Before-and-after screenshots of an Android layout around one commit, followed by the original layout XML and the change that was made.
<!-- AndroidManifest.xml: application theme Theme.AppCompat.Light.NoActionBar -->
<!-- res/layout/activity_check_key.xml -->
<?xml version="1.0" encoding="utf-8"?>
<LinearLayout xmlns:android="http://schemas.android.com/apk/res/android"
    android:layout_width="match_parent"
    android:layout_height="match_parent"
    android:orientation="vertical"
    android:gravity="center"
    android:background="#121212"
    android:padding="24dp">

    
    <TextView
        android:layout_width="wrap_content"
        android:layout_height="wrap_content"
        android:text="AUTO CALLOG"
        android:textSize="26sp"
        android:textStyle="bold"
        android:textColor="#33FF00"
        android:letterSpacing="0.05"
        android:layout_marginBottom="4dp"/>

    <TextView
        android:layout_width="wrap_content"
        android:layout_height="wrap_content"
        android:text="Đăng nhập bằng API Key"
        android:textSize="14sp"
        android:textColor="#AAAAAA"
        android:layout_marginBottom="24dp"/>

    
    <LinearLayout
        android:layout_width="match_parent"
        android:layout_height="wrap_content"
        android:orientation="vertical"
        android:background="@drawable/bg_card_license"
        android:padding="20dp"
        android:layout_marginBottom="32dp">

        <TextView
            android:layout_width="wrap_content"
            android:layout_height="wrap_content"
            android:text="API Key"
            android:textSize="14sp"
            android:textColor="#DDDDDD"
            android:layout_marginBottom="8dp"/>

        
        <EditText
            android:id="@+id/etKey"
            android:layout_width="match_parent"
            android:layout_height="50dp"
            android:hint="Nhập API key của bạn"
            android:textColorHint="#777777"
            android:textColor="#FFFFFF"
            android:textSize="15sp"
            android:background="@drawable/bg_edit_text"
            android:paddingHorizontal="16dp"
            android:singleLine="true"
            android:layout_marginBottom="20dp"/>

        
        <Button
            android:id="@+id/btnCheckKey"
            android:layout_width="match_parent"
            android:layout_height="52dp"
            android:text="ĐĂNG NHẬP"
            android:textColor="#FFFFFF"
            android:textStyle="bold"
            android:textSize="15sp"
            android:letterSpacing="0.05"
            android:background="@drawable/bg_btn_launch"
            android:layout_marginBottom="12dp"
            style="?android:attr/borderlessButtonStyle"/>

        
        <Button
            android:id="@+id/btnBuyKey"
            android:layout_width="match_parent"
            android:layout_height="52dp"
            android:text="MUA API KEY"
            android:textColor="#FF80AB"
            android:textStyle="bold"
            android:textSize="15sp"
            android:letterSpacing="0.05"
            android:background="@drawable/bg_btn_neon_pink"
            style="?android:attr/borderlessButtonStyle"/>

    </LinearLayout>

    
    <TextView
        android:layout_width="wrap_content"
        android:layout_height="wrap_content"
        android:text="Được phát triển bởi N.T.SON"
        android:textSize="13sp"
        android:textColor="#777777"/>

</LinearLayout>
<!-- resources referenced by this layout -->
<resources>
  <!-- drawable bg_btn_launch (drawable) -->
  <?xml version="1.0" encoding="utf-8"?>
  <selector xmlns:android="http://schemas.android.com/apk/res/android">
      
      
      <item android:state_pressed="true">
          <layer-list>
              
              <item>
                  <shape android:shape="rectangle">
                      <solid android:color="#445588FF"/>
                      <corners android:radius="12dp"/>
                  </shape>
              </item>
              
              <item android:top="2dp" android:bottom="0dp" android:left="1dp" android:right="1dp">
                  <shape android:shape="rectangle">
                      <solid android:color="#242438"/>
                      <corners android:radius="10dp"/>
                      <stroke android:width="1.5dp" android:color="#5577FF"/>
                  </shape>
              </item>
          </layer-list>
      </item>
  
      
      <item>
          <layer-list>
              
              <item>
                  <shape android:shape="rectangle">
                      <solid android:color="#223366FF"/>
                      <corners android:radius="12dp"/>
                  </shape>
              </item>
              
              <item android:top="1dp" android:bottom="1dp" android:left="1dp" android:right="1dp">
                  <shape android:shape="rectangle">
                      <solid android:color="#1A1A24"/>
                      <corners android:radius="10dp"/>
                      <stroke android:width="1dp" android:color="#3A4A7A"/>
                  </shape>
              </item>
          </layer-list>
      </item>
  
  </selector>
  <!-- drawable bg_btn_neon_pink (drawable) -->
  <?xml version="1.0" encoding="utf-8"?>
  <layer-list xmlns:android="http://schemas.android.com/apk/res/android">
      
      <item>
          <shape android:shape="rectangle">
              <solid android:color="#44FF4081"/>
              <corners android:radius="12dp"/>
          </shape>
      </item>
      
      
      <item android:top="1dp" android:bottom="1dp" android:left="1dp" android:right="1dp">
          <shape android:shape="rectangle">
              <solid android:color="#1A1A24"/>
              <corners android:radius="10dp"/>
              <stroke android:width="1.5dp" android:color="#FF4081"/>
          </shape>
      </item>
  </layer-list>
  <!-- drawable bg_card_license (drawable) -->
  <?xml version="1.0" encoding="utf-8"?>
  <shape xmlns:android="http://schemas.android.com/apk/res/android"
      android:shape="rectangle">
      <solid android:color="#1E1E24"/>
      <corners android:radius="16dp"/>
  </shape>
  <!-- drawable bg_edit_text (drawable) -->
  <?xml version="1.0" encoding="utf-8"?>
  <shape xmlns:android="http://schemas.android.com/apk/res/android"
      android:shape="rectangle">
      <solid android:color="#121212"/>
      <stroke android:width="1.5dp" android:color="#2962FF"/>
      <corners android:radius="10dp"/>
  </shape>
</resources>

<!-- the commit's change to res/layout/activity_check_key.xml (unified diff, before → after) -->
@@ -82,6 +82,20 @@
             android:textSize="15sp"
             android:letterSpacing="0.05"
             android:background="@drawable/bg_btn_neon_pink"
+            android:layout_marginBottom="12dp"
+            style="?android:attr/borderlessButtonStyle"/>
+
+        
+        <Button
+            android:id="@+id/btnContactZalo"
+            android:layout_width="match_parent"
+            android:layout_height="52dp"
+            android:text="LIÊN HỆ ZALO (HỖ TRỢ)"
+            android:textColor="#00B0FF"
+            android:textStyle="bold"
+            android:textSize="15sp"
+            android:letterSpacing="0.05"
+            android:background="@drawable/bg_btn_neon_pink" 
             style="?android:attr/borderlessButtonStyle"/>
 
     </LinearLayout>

________________________________________

- Work to be completed -
What lines in the records contain the word "resources"? Return each one.

- Exercise response -
<!-- resources referenced by this layout -->
<resources>
</resources>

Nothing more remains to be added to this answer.